MURRAY — Officials with one local bank say they are seeing the benefits of the second round of federal payroll protection loans to assist small business owners struggling because of the COVID-19 pandemic and are trying to circulate the word.
Tim Stark, who is vice president of marketing at The Murray Bank, said that since the second round of the mall Business Administration’s Paycheck Protection Program began in January, bank personnel have noticed a significant increase in traffic.
“In the last round, we totaled close to 300 applications. This time, we’re already up to 450,” Stark said.
‘That’s only in like three weeks,” said the bank’s Vice President of Compliance Eleshia Brandon. “The last time, it over a period of about eight weeks or so. It was quite a long period of time. This time, we’ve already far exceeded that number in only a few weeks. We expected to be busy, but not this busy.
“I’m also part of an emerging leaders bankers group and everyone in my group that I talk to is experiencing the same level of intensity.”
Brandon said the most eye-opening part of the second round, so far, is the number of people who do not believe they qualify for help from this program.
“And we fear that a lot of people who don’t think they’re going to qualify probably do, so that’s one thing we really want to get out there,” Stark said.
“And so far, we’ve produced about $13 million for these people,” Brandon said, emphasizing that one of the groups benefitting most from this is farmers. “We’ve done a little bit of pro-active work in calling our customers, but there are a lot of farmers, particularly, that don’t have a need to borrow money, so they don’t have a loan officer to call them and say, ‘Hey! Do you know you may qualify for this?’
“The people we’re talking to are also getting approved and the majority of those who do come in and talk to us, we’re getting them approved in only a couple of days or so. The thing with farmers is they usually get left out of these kinds of things.”
This also applies to small business owners who either work for themselves without any employees or who have a very small number of employees.
“So if you have a mowing business or wash cars or are a beautician, those folks qualify,” she said, adding that there is even more incentive to apply during the second round because of a very important change. “This time, the rules are allowing (business owners/farmers) to use gross income (when they submit their amount of money lost from the pandemic) instead of net income. That’s opened a huge window that was not in the first round of funding.
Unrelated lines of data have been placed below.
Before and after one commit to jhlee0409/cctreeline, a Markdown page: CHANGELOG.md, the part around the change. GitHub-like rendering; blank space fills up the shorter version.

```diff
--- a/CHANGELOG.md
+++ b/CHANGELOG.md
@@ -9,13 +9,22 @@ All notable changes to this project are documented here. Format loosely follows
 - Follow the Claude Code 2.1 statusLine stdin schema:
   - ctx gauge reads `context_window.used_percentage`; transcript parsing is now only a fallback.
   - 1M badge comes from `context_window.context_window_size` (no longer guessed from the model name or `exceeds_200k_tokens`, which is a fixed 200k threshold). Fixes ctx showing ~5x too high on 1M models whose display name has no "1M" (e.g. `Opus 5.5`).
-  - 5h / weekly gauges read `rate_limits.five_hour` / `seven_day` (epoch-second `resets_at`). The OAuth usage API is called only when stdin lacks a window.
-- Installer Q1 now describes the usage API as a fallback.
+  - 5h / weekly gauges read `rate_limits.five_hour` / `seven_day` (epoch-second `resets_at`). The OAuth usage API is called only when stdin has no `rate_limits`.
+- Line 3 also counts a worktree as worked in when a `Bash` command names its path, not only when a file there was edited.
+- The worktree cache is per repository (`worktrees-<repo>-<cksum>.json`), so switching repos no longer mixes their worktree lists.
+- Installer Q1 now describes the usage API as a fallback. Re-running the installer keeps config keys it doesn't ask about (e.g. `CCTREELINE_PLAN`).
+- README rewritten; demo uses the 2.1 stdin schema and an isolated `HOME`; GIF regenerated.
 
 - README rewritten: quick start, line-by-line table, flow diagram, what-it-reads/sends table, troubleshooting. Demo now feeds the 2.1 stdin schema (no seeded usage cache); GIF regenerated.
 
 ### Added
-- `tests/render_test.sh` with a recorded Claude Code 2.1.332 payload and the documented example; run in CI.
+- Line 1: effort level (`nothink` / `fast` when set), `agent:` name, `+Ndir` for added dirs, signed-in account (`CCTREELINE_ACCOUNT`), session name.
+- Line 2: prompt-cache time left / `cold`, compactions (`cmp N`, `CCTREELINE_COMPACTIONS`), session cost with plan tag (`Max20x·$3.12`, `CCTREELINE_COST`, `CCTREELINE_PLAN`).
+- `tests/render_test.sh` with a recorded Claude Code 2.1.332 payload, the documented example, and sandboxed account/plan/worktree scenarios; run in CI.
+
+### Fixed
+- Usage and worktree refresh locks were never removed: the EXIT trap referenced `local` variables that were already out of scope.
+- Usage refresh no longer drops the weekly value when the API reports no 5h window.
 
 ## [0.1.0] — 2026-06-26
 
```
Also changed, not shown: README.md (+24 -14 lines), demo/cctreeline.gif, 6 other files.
“Gross income is the amount you make without taxes having been taken out and the net is what you actually bring home. This time, it doesn’t matter what your bottom line turns out to be. This covers payroll but it also covers business owners’ compensation.”
Stark said a requirement for the PPP loan is to show a net loss from 2019 to 2020 during one quarter.
“And a lot of our local CPAs can pull that up really quickly. They can say, ‘Oh yeah, in 2019, you made $10,000 and, in 2020, during that same quarter, you made $8,000, so you are eligible for the PPP,” Stark said, adding that this also applies to business owners who sought PPP relief during the first round, starting in April 2020. “And I think our local CPAs are working as hard as we are to make sure their customers are taken care of as well. They know how important this is.”
Brandon said TMB has been dealing with both their customers and non-customers during the second PPP round.
The SBA says on its website that “all businesses that were in operation on Feb. 15, 2020 – including sole proprietorships, self–employed individuals, and independent contractors – with 300 or fewer employees, have not received a grant under section 24 of the Economic Aid to Hard-Hit Small Businesses, Nonprofits, and Venues Act, have used or will use the full amount of their first PPP loan and can demonstrate a 25% reduction in gross receipts from any of the four quarters of 2020 compared to the same quarter in 2019 can apply for a second PPP loan.”
The SBA said PPA loans carry these conditions:
• Fixed interest rate of 1.00%
• Can elect a 8 or 24 week covered period after origination until March 31, 2021
• Payment deferral:
• No payments until the SBA pays the lender for the forgiven portion
• No payments for the first 10 months after the covered period if the borrower fails to apply for forgiveness by the end of that time period
• 5-year term repayment loans made on or after June 5, 2020
• Loan forgiveness of up to 100% of the principal amount.
Application is available by going online at www.sba.gov or through a lender, such as a bank. Stark said, though, that not every bank is involved with handling PPP cases.